As a Classical Archaeology major it is a daunting and anxiety inducing task to see everything and at times this is followed by a reconciliation process with the fact that you may visit a city like Rome and not be able to see everything you wanted. Also, as a Classical Archaeology major it is hard not to feel like you are dragging your sisters around in +35 temperatures to sites they probably don't care about besides getting the AC that they so desperately want. But lets face it, Archaeology major or not, the rich history of the Mediterranean makes it a near crime to not visit at least one museum otherwise you really have not for one, experienced a balanced trip and two seen a little bit of everything you possibly can (basically in my opinion you've missed the point!). What the best thing about places like Rome is that you can pick your time period and go accordingly. Here are my favourite museums in Rome (that are sometimes heavily favouring the classics department):
1. Vatican Museum: I start out with a word of caution: If crowds and waiting in an hour plus lineup is not your thing then you may want to skip and also, if you are someone that likes to spend their time and space with works then the funnelling format that is followed is also not for you. Other than that the Vatican Museum is extensive and chances are what you want to see will be here (ie. Laocoon/Augutus Primaporta)--But be ready!

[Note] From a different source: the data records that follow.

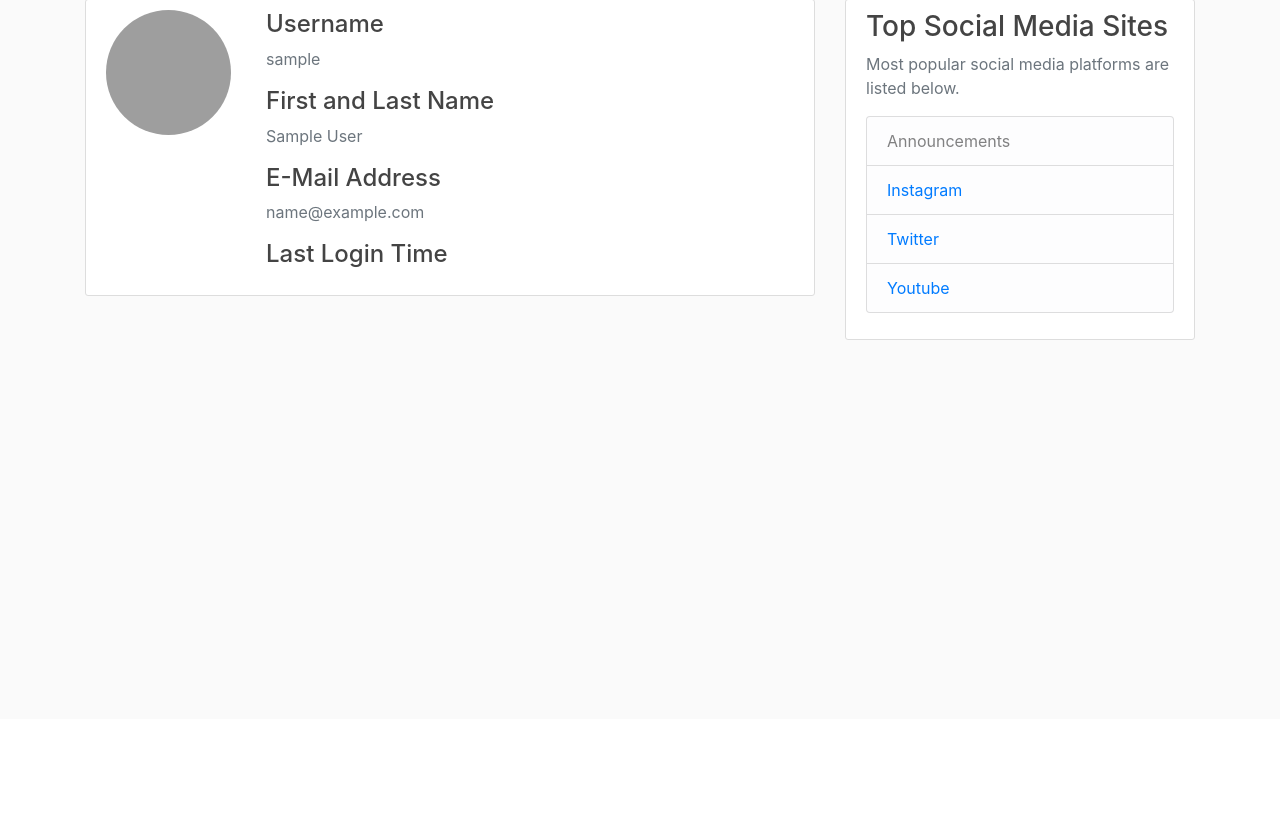
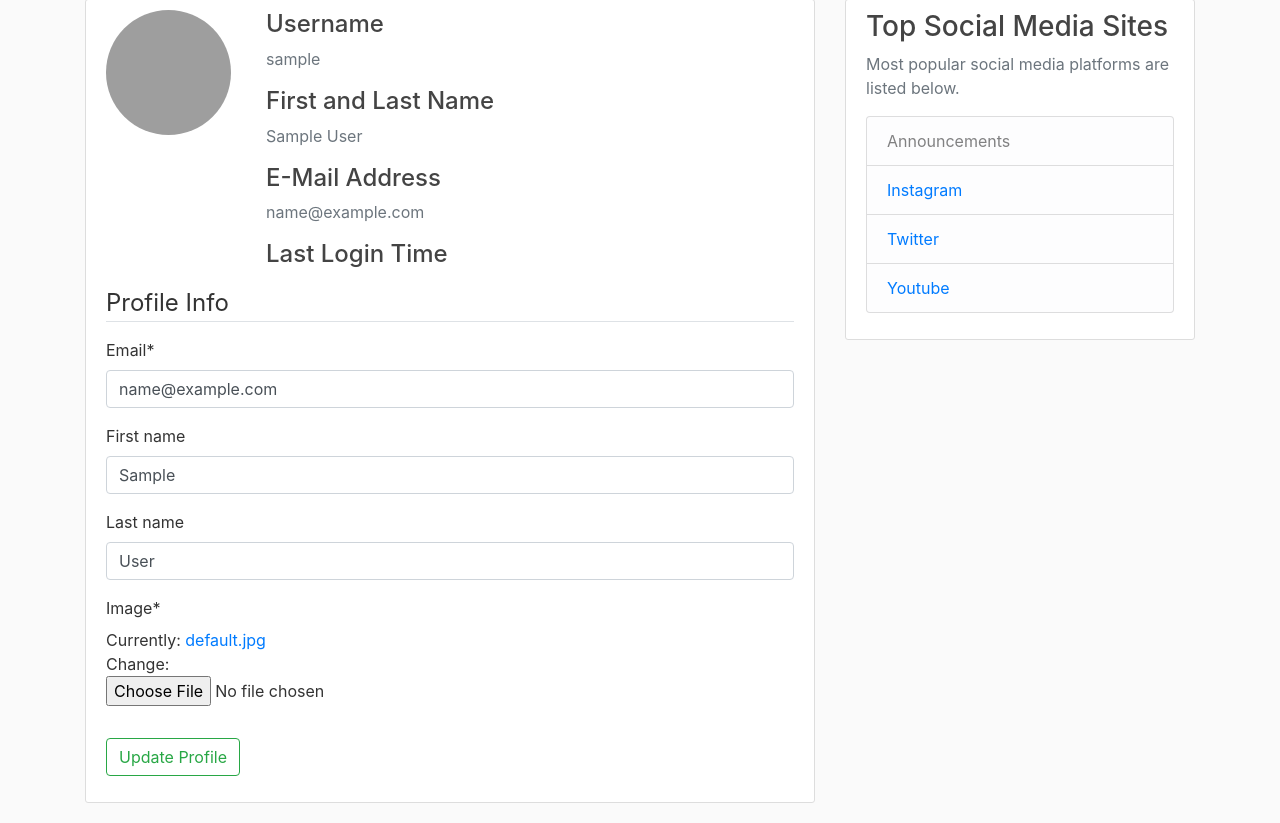
Before and after one commit to sehmuzc/Boun1, a Django app: page /profile/ in a window 1280 px wide. Shown: the part 81-904 px from the top of the page. Before the commit the page ends 421 px from the top, so only its background shows below. Run offline with Django 4.2, Linux system fonts and the light colour scheme; the visitor is signed in with stand-in values (Sample User, id 1); some libraries are stand-ins or nearby versions; grey boxes are pictures that could not be loaded.

Commit message:
Profile Update Function has been added for users
Users will be able to update first name
 last name and e-mail address. Username will not be updated as it is a login credential.

```diff
--- a/socialmediaapp/users/forms.py
+++ b/socialmediaapp/users/forms.py
@@ -1,6 +1,7 @@
 from django import forms
 from django.contrib.auth.models import User
 from django.contrib.auth.forms import UserCreationForm
+from.models import Profile
 from django.utils.translation import gettext_lazy as _
 
 class UserRegisterForm(UserCreationForm):
@@ -13,3 +14,14 @@ class UserRegisterForm(UserCreationForm):
     class Meta:
             model = User
             fields = ['username', 'email', 'first_name', 'last_name', 'password1', 'password2']
+
+class UserUpdateForm(forms.ModelForm):
+          email = forms.EmailField()
+          class Meta:
+              model = User
+              fields = ['email', 'first_name', 'last_name']
+
+class ProfileUpdateForm (forms.ModelForm):
+            class Meta:
+                model = Profile
+                fields = ['image']
--- a/socialmediaapp/users/templates/users/profile.html
+++ b/socialmediaapp/users/templates/users/profile.html
@@ -23,6 +23,16 @@
                   </div>
 			</div>
 		  </div>
-		  <!-- FORM HERE -->
+			<form method="POST" enctype="multipart/form-data">
+                {% csrf_token %}
+                <fieldset class="form-group">
+                    <legend class="border-bottom mb-3">Profile Info</legend>
+                    {{ u_form|crispy }}
+                      {{ p_form|crispy }}
+                </fieldset>
+                <div class="form-group">
+                    <button class="btn btn-outline-success" type="submit">Update Profile </button>
+                </div>
+		    </form>
 		</div>
 {% endblock content %}
--- a/socialmediaapp/users/views.py
+++ b/socialmediaapp/users/views.py
@@ -1,7 +1,9 @@
 from django.shortcuts import render, redirect
 from django.contrib import messages
-from.forms import UserRegisterForm
 from django.contrib.auth.decorators import login_required
+from .forms import UserRegisterForm
+from .forms import UserUpdateForm
+from .forms import ProfileUpdateForm
 
 def register(request):
     if request.method == 'POST':
@@ -17,4 +19,20 @@ def register(request):
 
 @login_required
 def profile(request):
-        return render(request, 'users/profile.html')
+    if request.method == 'POST':
+         u_form = UserUpdateForm(request.POST, instance=request.user)
+         p_form = ProfileUpdateForm(request.POST, request.FILES, instance=request.user.profile)
+         if u_form.is_valid() and p_form.is_valid():
+             u_form.save()
+             p_form.save()
+             messages.success(request, f'Your profile information has been updated.')
+             return redirect('profile')
+    else:
+         u_form = UserUpdateForm(instance=request.user)
+         p_form = ProfileUpdateForm(instance=request.user.profile)
+
+    context = {
+            'u_form' : u_form,
+            'p_form' : p_form
+        }
+    return render(request, 'users/profile.html', context)
```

2. Capitoline Museum: This museum has the coolest layout as it incorporates the foundation of the Temple of Jupiter Optimus Maximus and features some other important works such as the Dying Gaul, Praxiteles' Venus, the Equestrian statue of Marcus Aurelius, and the very important bronze she-wolf with Romulus and Remus.
3. Villa Borghese: The important thing to know is that you need an appointment in order to enter the Villa Borghese and that it is closed on Sunday so do check before heading out. But this museum and its neighbourhood is straight from the Roman Holiday---no really it is. It also houses my favourite statue by Bernini of Apollo and Daphne and features paintings by Caravaggio, Rubens and Raphael.
4. National Etruscan Museum: The forgotten and often mystified period of history in Italy are the Etruscans. Their contributions to Rome and its empire and so Western culture is so important that its sad that they are relatively unknown. It houses the Apollo of Veii and the very famous Etruscan sarcophagi of reclining couples. Sadly, it is quite out of the way, so I understand if its only your love of the Etruscan culture that would take you all the way to its doorstep!
5. Ara Pacis Museum: The Ara Pacis houses perhaps one of the most important monuments of history: the Ara Pacis or in english, the Altar of Peace. A part of Augustus' peace propaganda it is in great condition and represents many important historical and art historical bench marks. If you're lucky you could try to coincide your visit with the light show that projects the Ara Pacis as it was thought to be in its colour form.
The key to museums is to go to the ones that house the things you want to view, then just take your time. Devote at least a day to the larger ones and go during the hottest times of the day but if you want to beat the crowds then go early in the morning! And you have to come to the realization that you may not see everything you wanted. A few points:
1. Make sure to check which dates the museums are open
2. In August a lot of the galleries are not open
I hope this helped!